SUPPLIED MATERIAL START

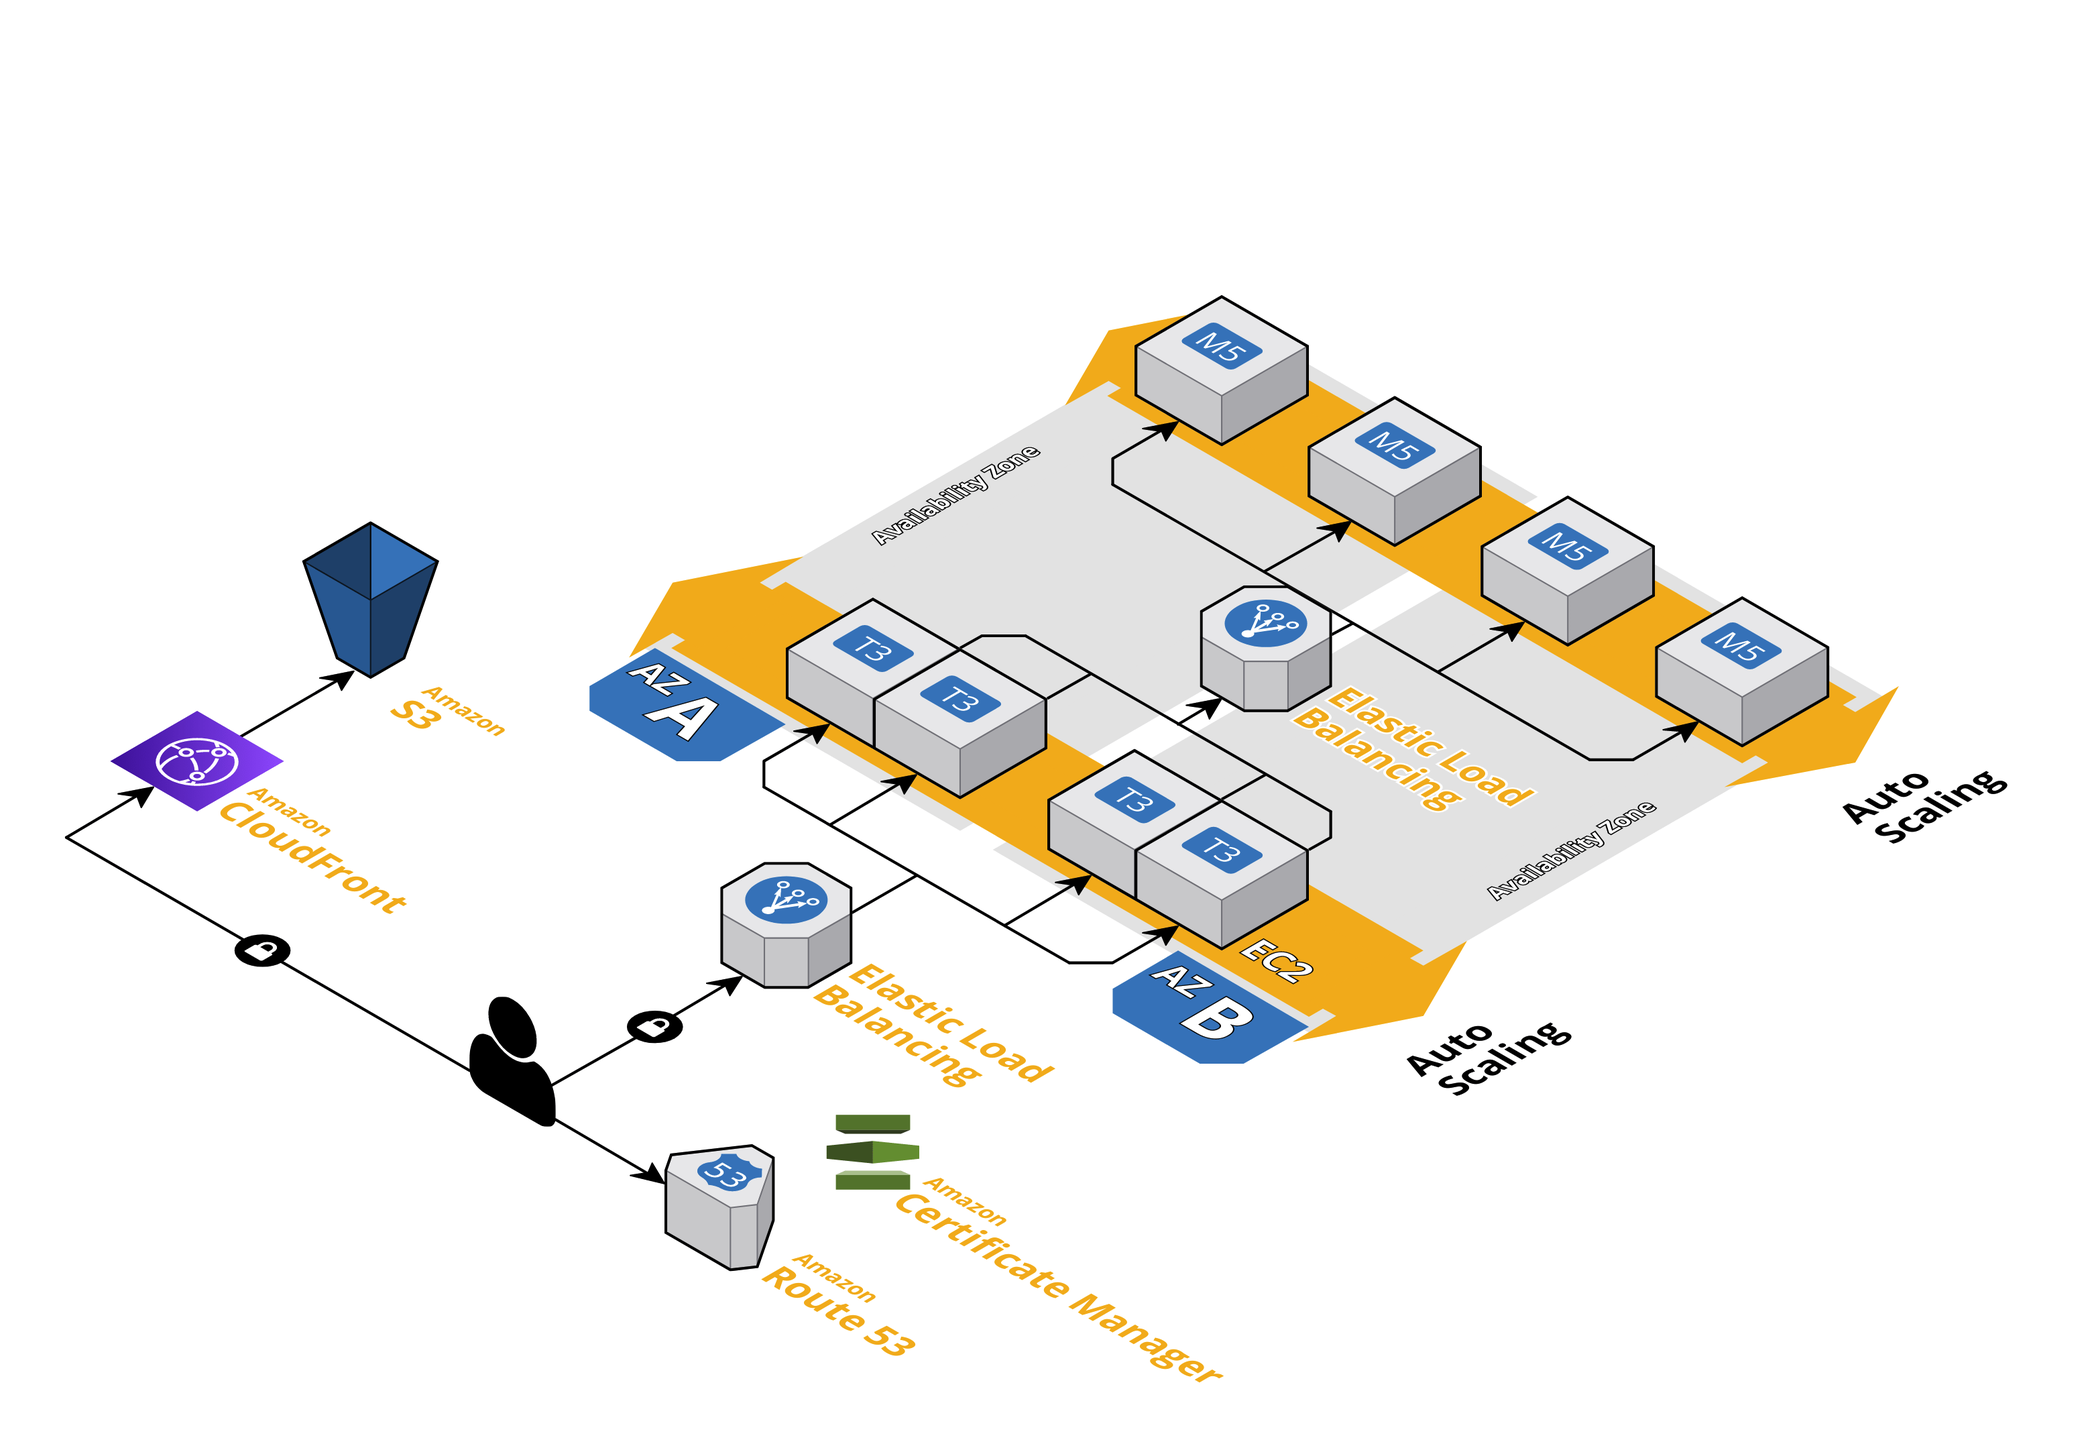
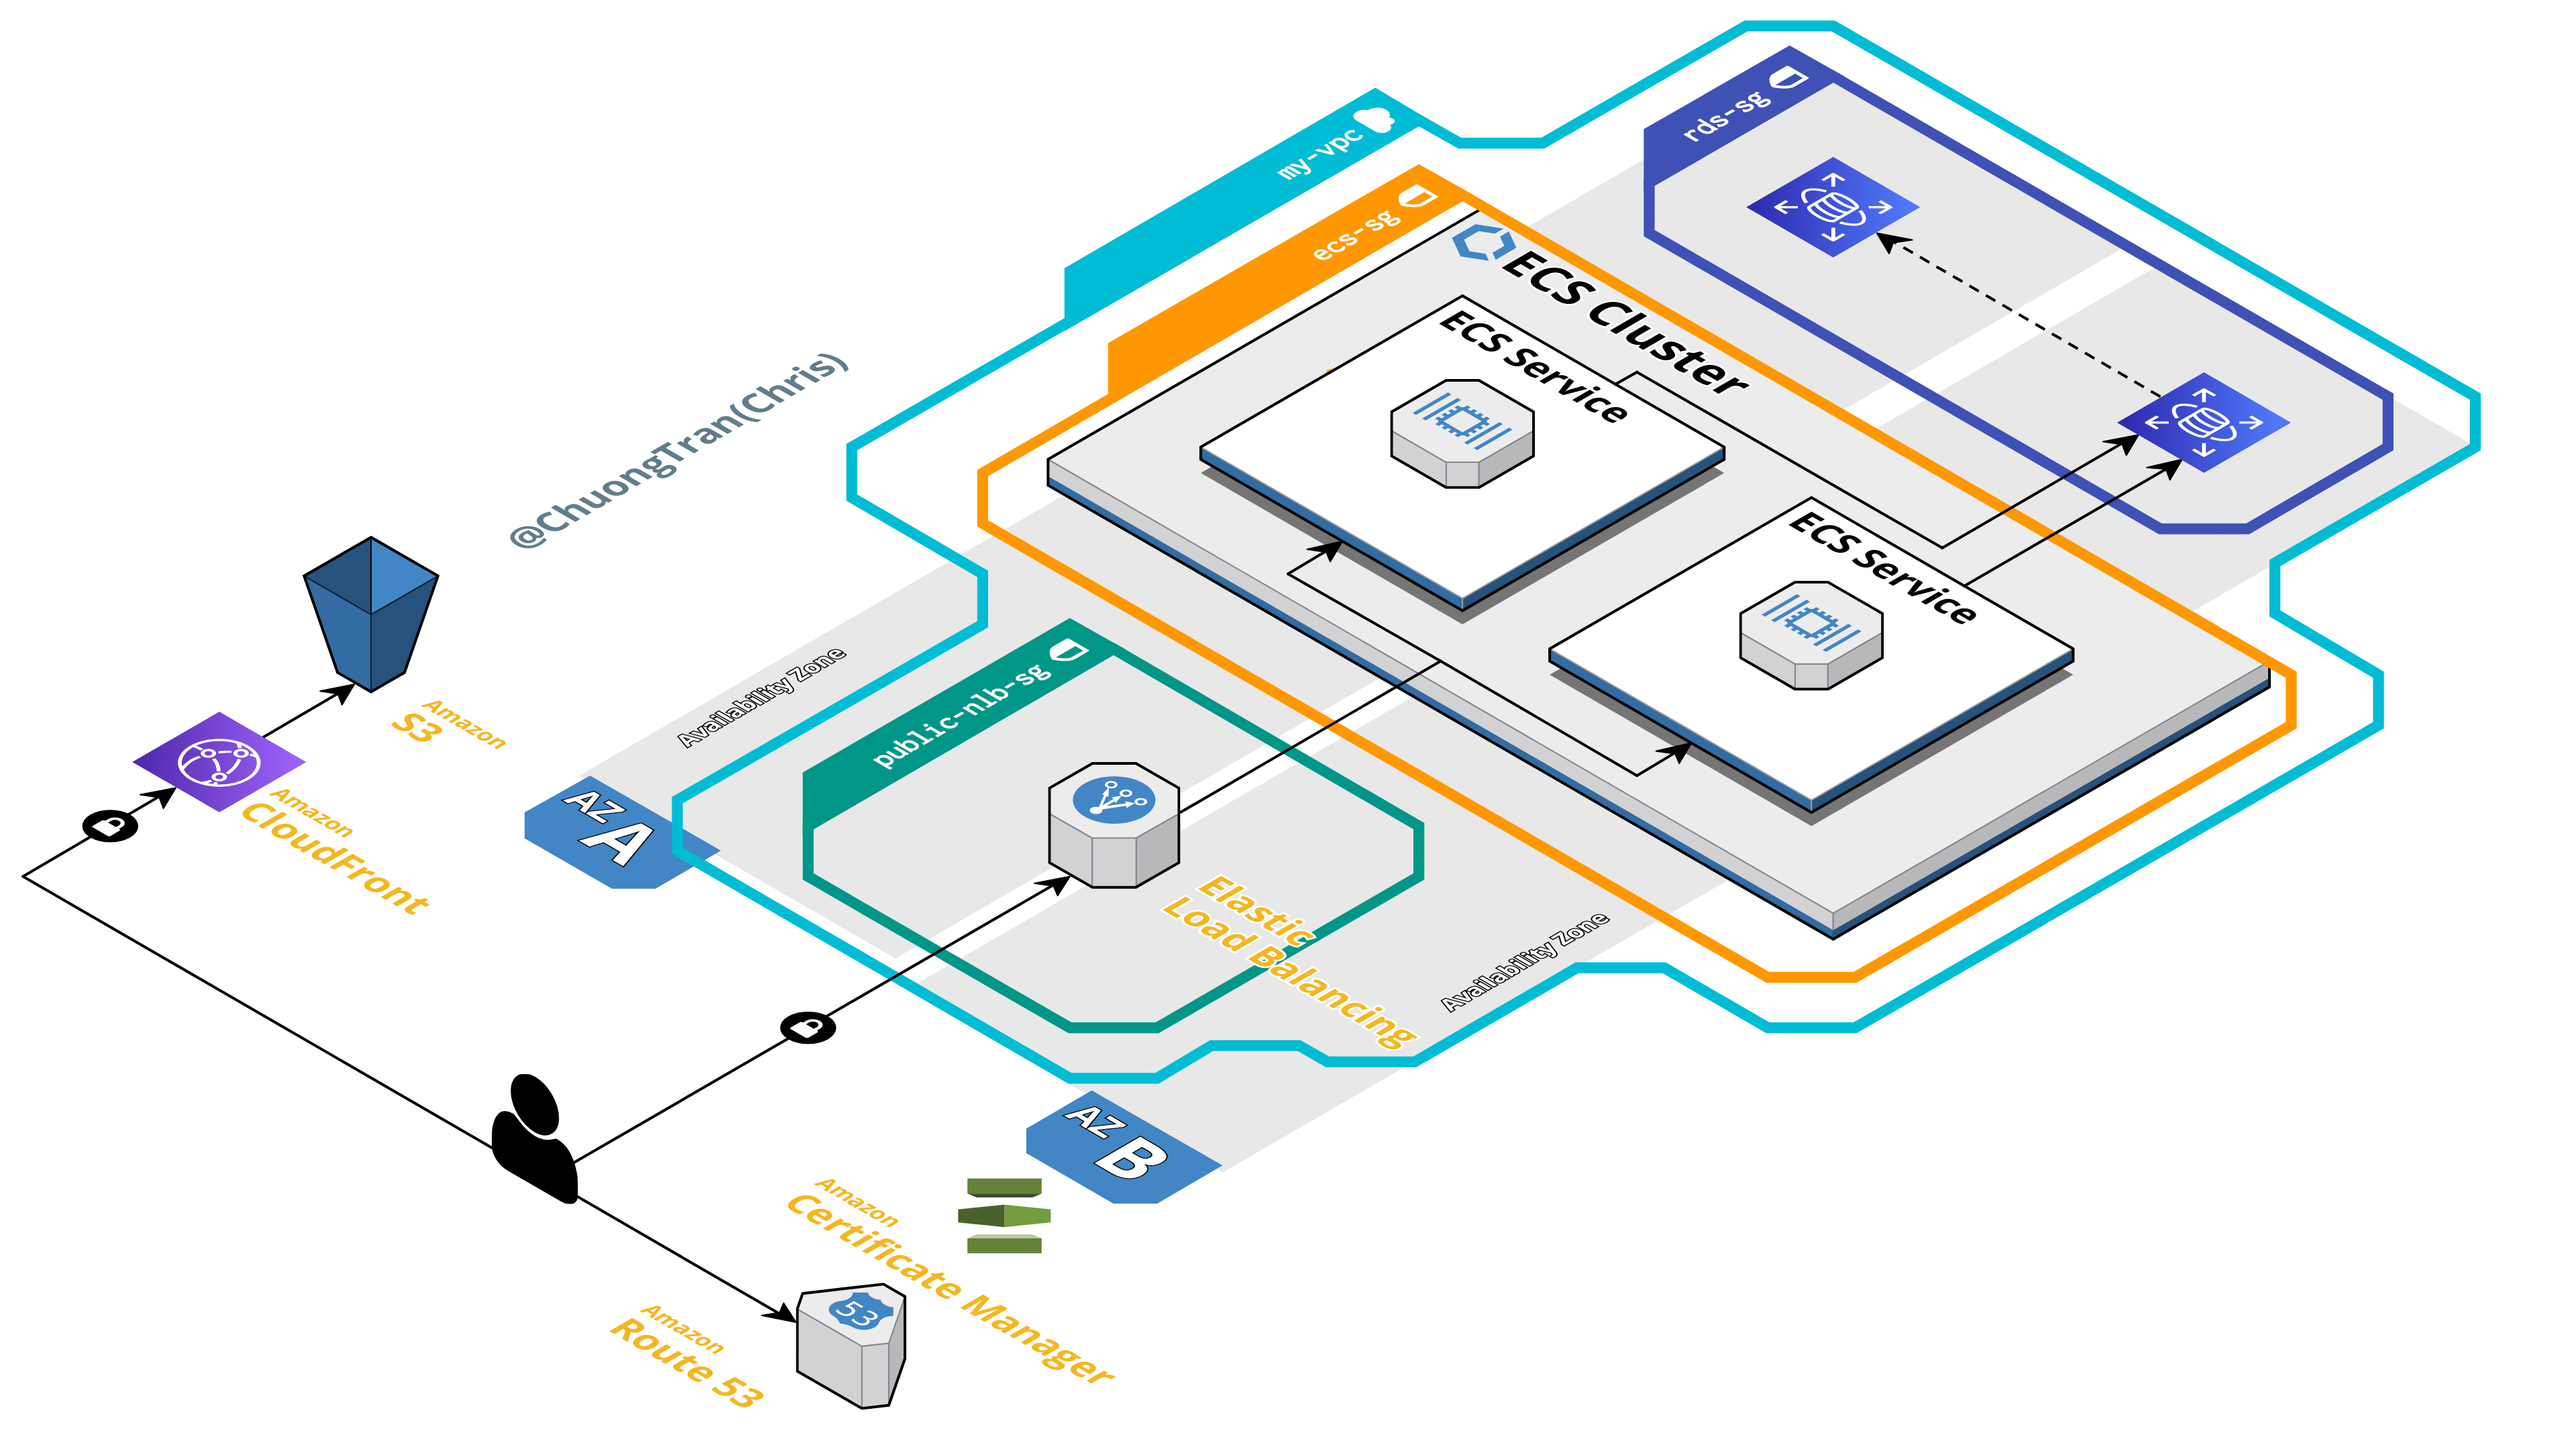
Update new diagram and services

Changed region(s): [[0.0311, 0.0, 0.9647, 0.9931], [0.1867, 0.6827, 0.3112, 0.8379], [0.0934, 0.6207, 0.1556, 0.6827]]

diff --git a/README.md b/README.md
@@ -14,6 +14,7 @@ These AWS services are supported by current version.
 | [SecurityGroup][sg] | Security Group        |
 | [S3][s3]            | S3                    |
 | [CloudFront][cf]    | CloudFront            |
+| [RDS][rds]          | RDS                   |
 | [EC2][ec2]          | EC2 Instance          |
 | [Route53][r53]      | Route 53              |
 
@@ -30,11 +31,12 @@ These components are shared by all environments.
 [aws]: https://aws.amazon.com/
 
 [vpc]: ./modules/vpc
-[sg]: ./modules/vpc
-[s3]: ./modules/vpc
-[cf]: ./modules/vpc
-[ec2]: ./modules/vpc
-[r53]: ./modules/vpc
+[sg]: ./modules/security-group
+[s3]: ./modules/s3
+[cf]: ./modules/cloudfront
+[rds]: ./modules/rds
+[ec2]: ./modules/ec2
+[r53]: ./modules/route-53
 
 [mp]: ./provider.tf
 [mm]: ./main.tf

diff --git a/modules/rds/README.md b/modules/rds/README.md
@@ -1,10 +1,10 @@
-# AWS Certificate Manager (ACM) module
+# Relational Database Service (RDS) module
 
 ### Components
 
 | Name              | Description      | Optional |
 | ----------------- | ---------------- | :------: |
-| [main.tf][m]      | ACM              |          |
+| [main.tf][m]      | RDS              |          |
 | [variables.tf][v] | Input variables  |          |
 | [outputs.tf][o]   | Output variables |          |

SUPPLIED MATERIAL END

*TASK TO CARRY OUT*. From the records above, copy each line where the word "These" can be found.

*SOLUTION TO THE EXERCISE*.
@@ -14,6 +14,7 @@ These AWS services are supported by current version.
@@ -30,11 +31,12 @@ These components are shared by all environments.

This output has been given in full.